● **About this exercise**
Filter the listing for lines containing "class".

● **Extracted records**
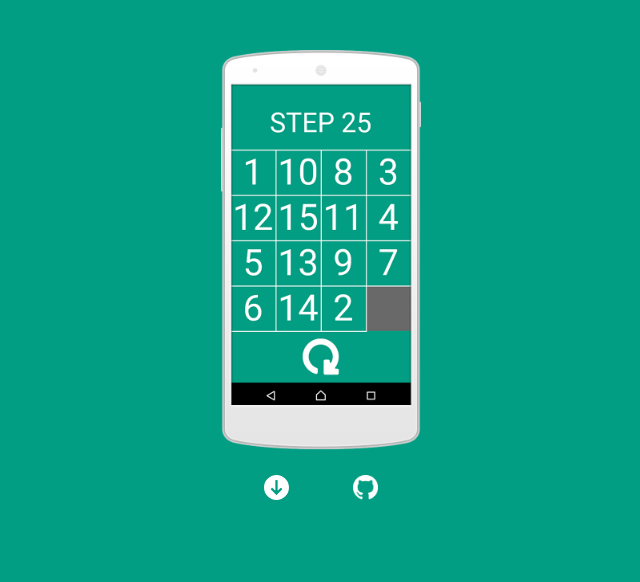
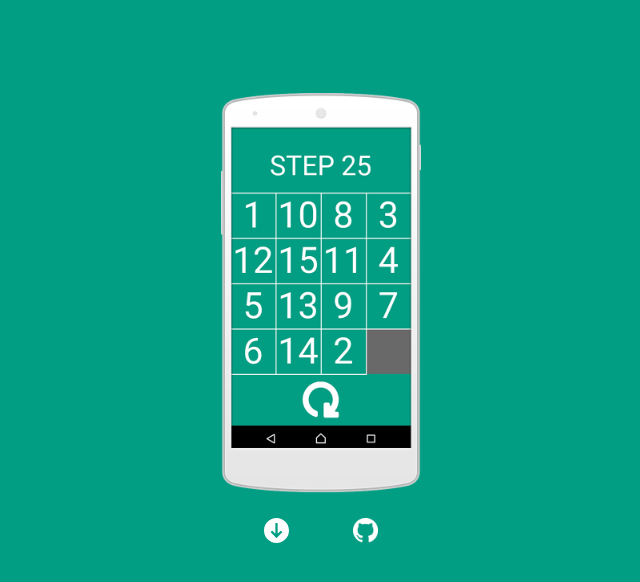
Before and after one commit to mrsuh/cordova-15, a plain HTML site: page index.html in a window 1280 px wide. Shown: the whole page, without its empty margins (319-959 px from the left). Drawn offline with Linux system fonts and the light colour scheme.

Commit message:
/cordova-15/

```diff
--- a/common.css
+++ b/common.css
@@ -1,11 +1,20 @@
+html {
+    height: 100%;
+}
+
 body {
     margin: 0;
     background-color: #019e83;
     width: 100%;
+    height: 100%;
+}
+
+div.content{
+    padding-top: 50%;
+    transform: translateY(-50%);
 }
 
 img.main {
-    margin-top: 50px;
     display: block;
     margin-left: auto;
     margin-right: auto;
--- a/index.html
+++ b/index.html
@@ -4,18 +4,20 @@
     <base href="/">
     <meta charset="utf-8">
     <meta name="viewport" content="width=device-width, initial-scale=1 maximum-scale=1 user-scalable=no">
-    <link rel="stylesheet" href="/cordova-15/common.css">
+    <link rel="stylesheet" href="common.css">
 </head>
 <body>
 
-<img src="/cordova-15/game.png" class="main">
-<div class="link">
-    <a href="/cordova-15/15.apk" title="download">
-        <img src="/cordova-15/download.svg">
-    </a>
-    <a href="https://github.com/mrsuh/cordova-15" title="github project" target="_blank">
-        <img src="/cordova-15/github.png">
-    </a>
+<div class="content">
+    <img src="game.png" class="main">
+    <div class="link">
+        <a href="15.apk" title="download">
+            <img src="download.svg">
+        </a>
+        <a href="https://github.com/mrsuh/cordova-15" title="github project" target="_blank">
+            <img src="github.png">
+        </a>
+    </div>
 </div>
 
 </body>
```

● **Output of the task**
-<img src="/cordova-15/game.png" class="main">
-<div class="link">
+<div class="content">
+    <img src="game.png" class="main">
+    <div class="link">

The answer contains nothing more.